In fact, the launch of the M1 has rather shaken up the performance end of the market. Using myself as an example, I suspect my next laptop will cost me half as much as my last one – and things are set to change even more with future iterations of this tech. At the time of writing (April 2021), there’s a lot to be said for holding out for a bit to see what changes – if you’re in a position to do so.
However – we’re living in the here and now – here are the best laptops for freelancers who need a bit of extra performance.
Amusingly, the biggest victims of Apple’s M1 launch are probably the company’s own most high-end laptops. Many of the true power users will now find that a cheaper Apple laptop does everything they need. Add on the fact that Apple will, later this year, move their own chips into these more high-end models, and it’s reasonable to assume the market for the 16 inch MacBook Pro has got much smaller.
This machine still uses Intel chips (for now) but remains hugely powerful. There are also things you can do with this that you can’t (currently) do with the M1 machines. For some users these are fundamental things, such as the ability to specify more than 16GB of memory, and to spread your work onto a larger laptop screen and multiple external monitors.
This is definitely a machine you will know that you need. Unless you have money to burn, it’s definitely overkill for browsing the web, email and word processing. But if you want the best of everything – from a class-defining screen to speakers that sound unbelievably good – accept no substitute!

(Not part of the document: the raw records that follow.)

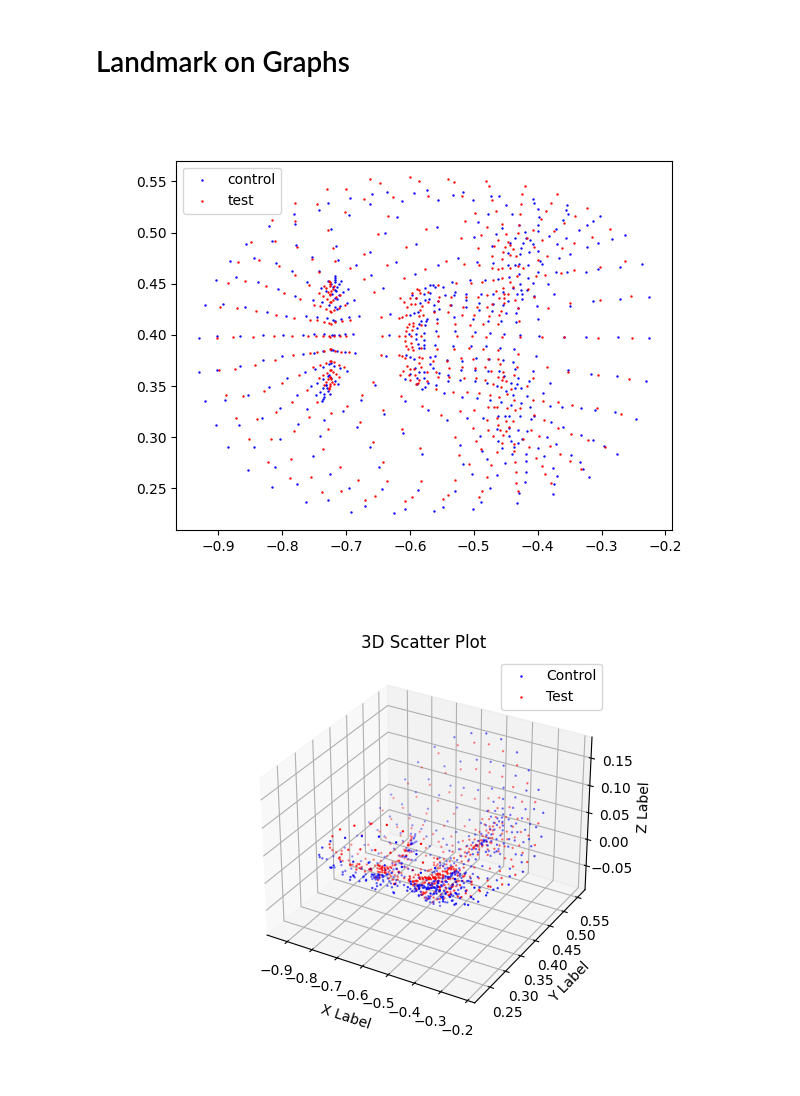
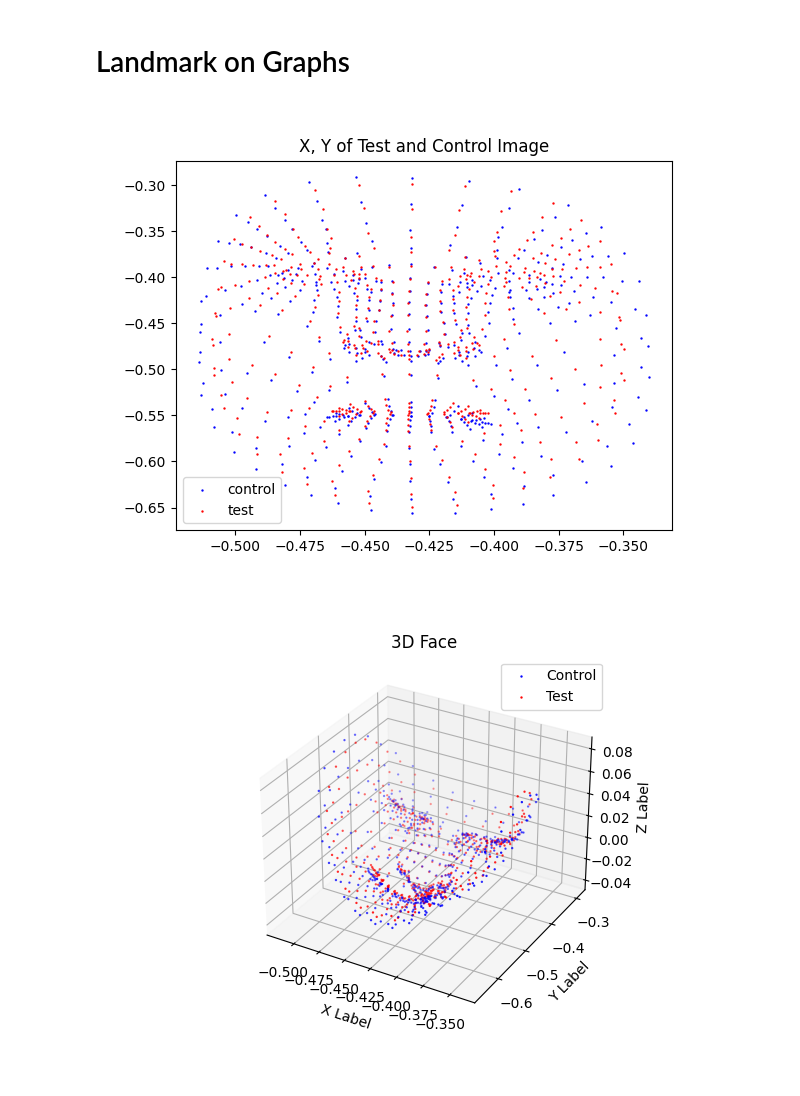
Before and after one commit to EdgyPage/VisionScratch, a Jupyter notebook: Mediapipe/LandmarkComparePOC.ipynb, the cells around one changed output. Drawn from its saved outputs; the diff is of its cells as text; code cells hidden in the pictures.

```diff
--- a/Mediapipe/LandmarkComparePOC.ipynb
+++ b/Mediapipe/LandmarkComparePOC.ipynb
@@ -152,20 +152,10 @@ def get():
 
 def scalePoints(xCon: list, yCon: list, xTest: list, yTest: list, zCon: list, zTest: list):
 
+    controlDistBetweenEyes = xCon[243] - xCon[362]
+    testDistBetweenEyes = xTest[243] - xTest[362]
 
-
-    minX = min(xCon)
-    minY = min(yCon)
-    maxX = max(xCon)
-    maxY = max(yCon)
-
-    targetXWidth = maxX - minX
-    targetYWidth = maxY - minY
-
-    testWidth = max(xTest) - min(xTest)
-    testHeight = max(yTest) - min(yTest)
-
-    scale = min(targetXWidth/testWidth, targetYWidth/testHeight)
+    scale = controlDistBetweenEyes / testDistBetweenEyes
 
     scaledXTest = list(map(lambda x: x * scale, xTest))
     scaledYTest = list(map(lambda y: y * scale, yTest))
@@ -178,6 +168,11 @@ def flipPoints(input: list):
     for index in range(len(input)):
         flippedPoints.append(1 - input[index])
     return flippedPoints
+
+def rotate90CC(affine: np.array):
+    rotateMatrix = np.array([[0, 1],
+                             [-1, 0]])
+    return np.dot(affine, rotateMatrix)
 
 def affineTransform(X: list, Y: list):
     #https://stackoverflow.com/questions/74493141/align-x-and-y-coordinates-of-face-landmarks-in-r
@@ -201,6 +196,12 @@ def affineTransform(X: list, Y: list):
         rotX.append(rotateCoord[0])
         rotY.append(rotateCoord[1])
 
+    rotMatrix = np.column_stack((rotX, rotY))
+
+    rotPoints = rotate90CC(rotMatrix)
+    rotX = rotPoints[:, 0].tolist()
+    rotY = rotPoints[:,1].tolist()
+
     return rotX, rotY
 # %%
 
@@ -220,8 +221,8 @@ options = vision.FaceLandmarkerOptions(base_options=base_options,
 detector = vision.FaceLandmarker.create_from_options(options)
 
 # STEP 3: Load the input image.
-control = mp.Image.create_from_file(r'G:\My Drive\Skyline\Personal Expression\Close up Neutral.jpg')
-test = mp.Image.create_from_file(r'G:\My Drive\Skyline\Personal Expression\Exhausted.jpg')
+control = mp.Image.create_from_file(r'C:\Users\myfir\My Drive\Skyline\Personal Expression\Neutral.jpg')
+test = mp.Image.create_from_file(r'C:\Users\myfir\My Drive\Skyline\Personal Expression\Close Up Confused.jpg')
 
 # STEP 4: Detect face landmarks from the input image.
 control_result = detector.detect(control)
@@ -244,25 +245,26 @@ zTest = [landmark.z for landmark in test_result.face_landmarks[0]]
 # %%
 xControl, yControl = affineTransform(xControl, yControl)
 xTest, yTest = affineTransform(xTest, yTest)
 
 xTest, yTest, zTest = scalePoints(xControl, yControl, xTest, yTest, zControl, zTest)
 
 xTest = alignNormalizedPoints(xControl, xTest)
 yTest = alignNormalizedPoints(yControl, yTest)
 zTest = alignNormalizedPoints(zControl, zTest)
 
 #yControl = flipPoints(yControl)
 #yTest = flipPoints(yTest)
 #zControl = flipPoints(zControl)
 #zTest = flipPoints(zTest)
 
 fig = plt.figure()
 plt.scatter(xControl, yControl, label = 'control', color = 'blue', s = .5)
 plt.scatter(xTest, yTest, label = 'test', color = 'red', s = .5)
+plt.title('X, Y of Test and Control Image')
 plt.legend()
 plt.show()
 # %% [output]
-[figure, old version]
+[figure, new version]
 # %%
 # Create a figure and a 3D Axes
 fig = plt.figure()
@@ -275,7 +277,7 @@ ax.scatter(xTest, yTest, zTest, c='r', marker='o', s= .5, label = 'Test')
 ax.set_xlabel('X Label')
 ax.set_ylabel('Y Label')
 ax.set_zlabel('Z Label')
-ax.set_title('3D Scatter Plot')
+ax.set_title('3D Face')
 ax.legend()
 
 # Display the plot
@@ -283,4 +285,4 @@ ax.legend()
 #%matplotlib notebook
 plt.show()
 # %% [output]
-[figure, old version]
+[figure, new version]
```
Also changed, not shown: parts of 2 cells of this notebook.
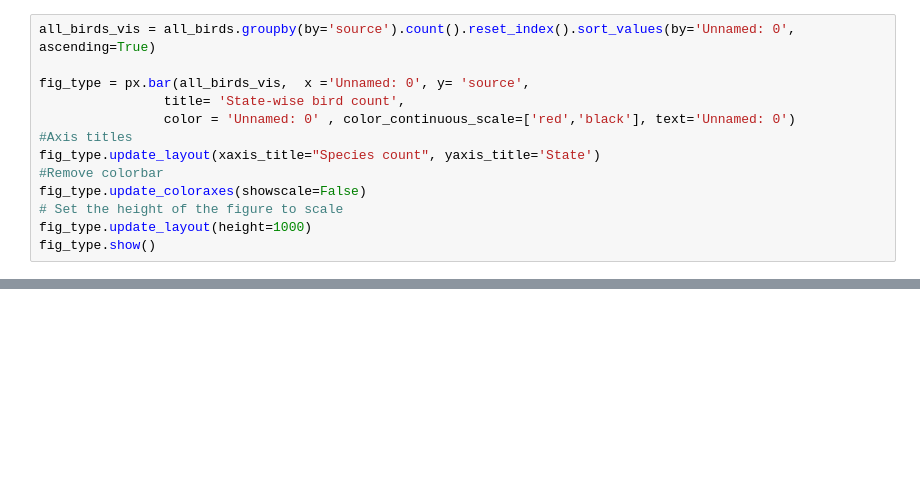
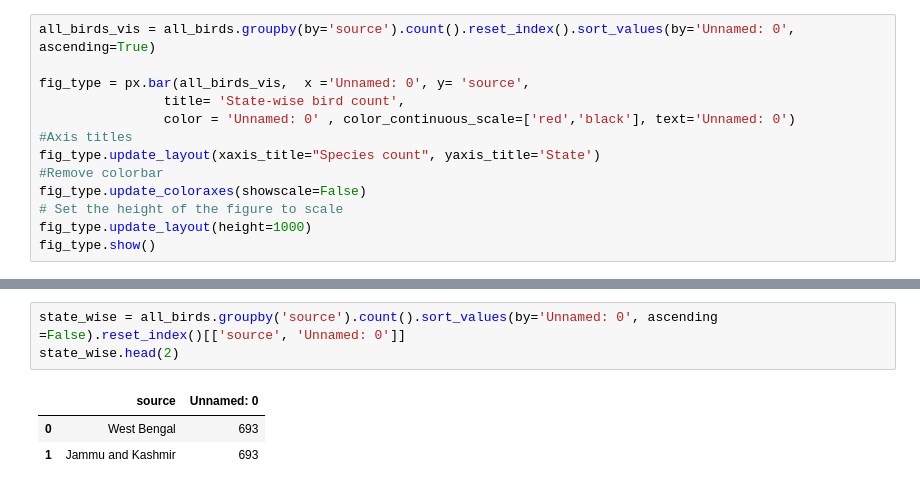
Before and after one commit to Adhikari-Priyanka/birds_vis, a Jupyter notebook: data_vis1.ipynb, the cells around one changed output, grey strips where cells are left out. Cells and saved outputs as stored; diff of their text form; blank space fills up the shorter version.

```diff
--- a/data_vis1.ipynb
+++ b/data_vis1.ipynb
@@ -91,0 +29,7 @@ def top_n(my_df, col, type, n):
+# %%
+state_wise = all_birds.groupby('source').count().sort_values(by='Unnamed: 0', ascending =False).reset_index()[['source', 'Unnamed: 0']]
+state_wise.head(2)
+# %% [output]
+|  | source | Unnamed: 0 |
+| 0 | West Bengal | 693 |
+| 1 | Jammu and Kashmir | 693 |
```
Also changed, not shown: parts of 12 cells of this notebook, 3 other files.
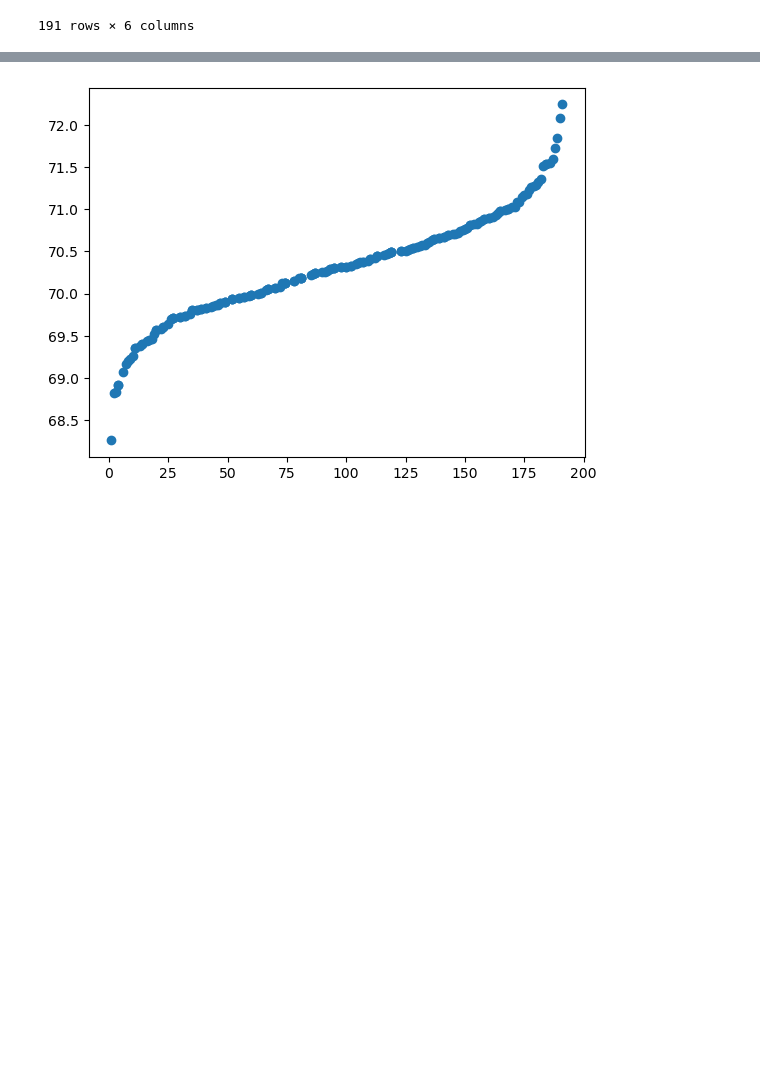
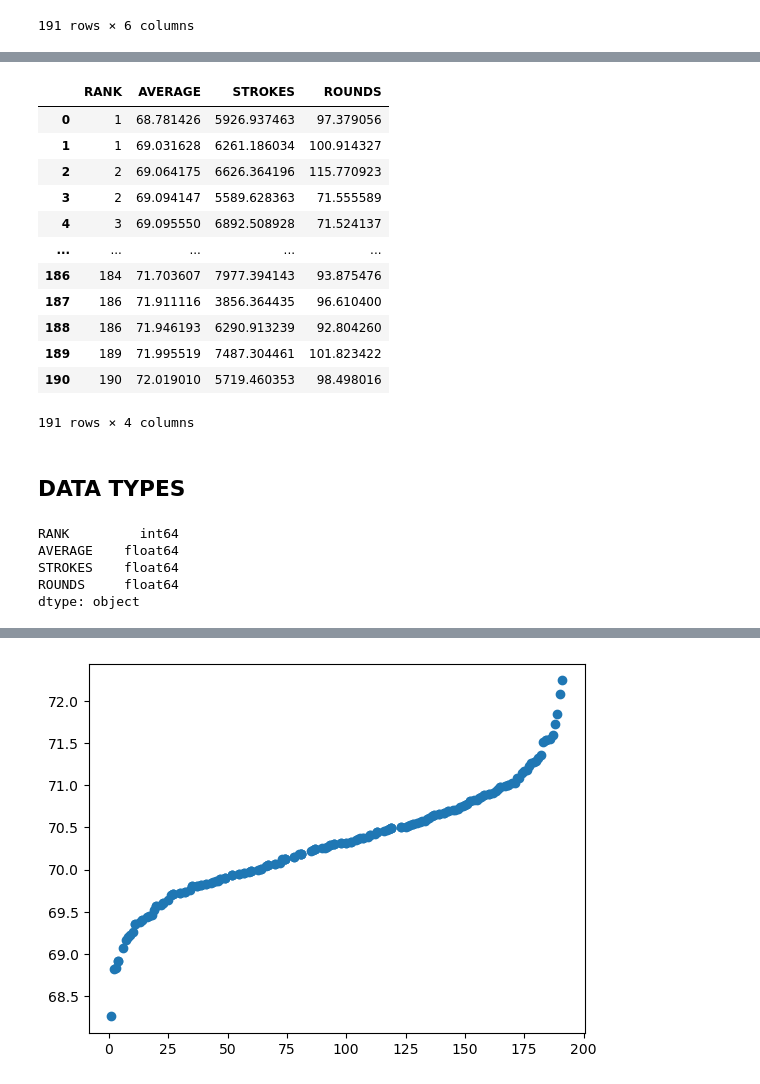
Before and after one commit to mickalleny2k/PfDA_Assignment, a Jupyter notebook: PfDA_Assignment.ipynb, the cells around one changed output, grey strips where cells are left out. Cells and saved outputs as stored; diff of their text form; code cells hidden in the pictures; blank space fills up the shorter version.

```diff
--- a/PfDA_Assignment.ipynb
+++ b/PfDA_Assignment.ipynb
@@ -661,0 +573,32 @@ syn_df
+# %%
+#norm_avg = np.random.normal(mean,std,size)
+#syn_df = pd.DataFrame(dict(RANK=np.arange(1,192,1),
+#                       AVERAGE=np.random.normal(mean,std,size), STROKES=np.random.normal(mean_strokes,std_strokes,size), ROUNDS = np.random.normal(mean_rounds,std_rounds,size)),
+#                  columns=['RANK', 'AVERAGE', 'STROKES', 'ROUNDS'])
+my_dict = {'RANK' : syn_rank, 'AVERAGE' : sort_avg, 'STROKES' : norm_strokes, 'ROUNDS' : norm_rounds}
+syn_df = pd.DataFrame(my_dict)
+syn_df
+# %% [output]
+|  | RANK | AVERAGE | STROKES | ROUNDS |
+| 0 | 1 | 68.781426 | 5926.937463 | 97.379056 |
+| 1 | 1 | 69.031628 | 6261.186034 | 100.914327 |
+| 2 | 2 | 69.064175 | 6626.364196 | 115.770923 |
+| 3 | 2 | 69.094147 | 5589.628363 | 71.555589 |
+| 4 | 3 | 69.095550 | 6892.508928 | 71.524137 |
+| ... | ... | ... | ... | ... |
+| 186 | 184 | 71.703607 | 7977.394143 | 93.875476 |
+| 187 | 186 | 71.911116 | 3856.364435 | 96.610400 |
+| 188 | 186 | 71.946193 | 6290.913239 | 92.804260 |
+| 189 | 189 | 71.995519 | 7487.304461 | 101.823422 |
+| 190 | 190 | 72.019010 | 5719.460353 | 98.498016 |
+191 rows × 4 columns
+# %% [markdown]
+## DATA TYPES
+# %%
+syn_df.dtypes
+# %% [output]
+RANK         int64
+AVERAGE    float64
+STROKES    float64
+ROUNDS     float64
+dtype: object
```
Also changed, not shown: parts of 171 cells of this notebook.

The 13 inch model has always been the star of Dell’s XPS range, but recent updates have seen the larger 15 inch model gain some big accolades too. If you’re after top performance and prefer Windows to Mac, I recommend the new Dell XPS 15.
Like the 16 inch MacBook Pro, the XPS sets out to get all the details right, and succeeds – on everything from keyboard to speakers to trackpad quality.
While Dell’s prices do seem to edge up year-on-year, you can still get mindblowing specs for slightly less mindblowing prices than Apple charge. However, we’re talking about a premium performance laptop here, so you’re certainly not looking at cheap! There ARE lots of models and configurations to choose from, which will definitely tick a box for the power users.
The XPS 15 is stunning to look at and a delight to use.
I have provided links to the best laptops for freelancers that I recommend, and these will take you through to Amazon. Please remember, however, that laptop models frequently change and that the links could become invalid or redirect to alternative products, especially if you’re not in the USA. If you choose to purchase, make sure you carefully check specifications and prices.
Warranties and “Plan Bs”
Choosing a laptop isn’t only about selecting hardware and specifications. It’s also important to look at what kind of warranty you get.
Usually, an initial warranty will last for a year, and will often be a “return to base” guarantee. This means sending the laptop in or taking it to a store if something goes wrong. This can be hugely inconvenient if it happens when you have a deadline to meet.
As such there are several things you should to consider:
- Upgrading your warranty to something longer (usually three years), using AppleCare or similar.
- Upgrading to an “on-site” warranty, so somebody can come to you (if available).
- Having a second machine that you can easily switch to if your main one is out of action. This could be an older computer. The key thing is that it works, and that you have a means to start working on it quickly if necessary.
These things are really important – so please don’t forget them in the excitement of buying a shiny new laptop!
Did you enjoy this best laptops for freelancers feature? If so, have a look at our computer tips for freelancers article while you’re here.
Founder of HomeWorkingClub.com – Ben has worked freelance for nearly 20 years. As well as being a freelance writer and blogger, he is also a technical consultant with Microsoft and Apple certifications. He loves supporting new home workers but is prone to outbursts of bluntness and realism.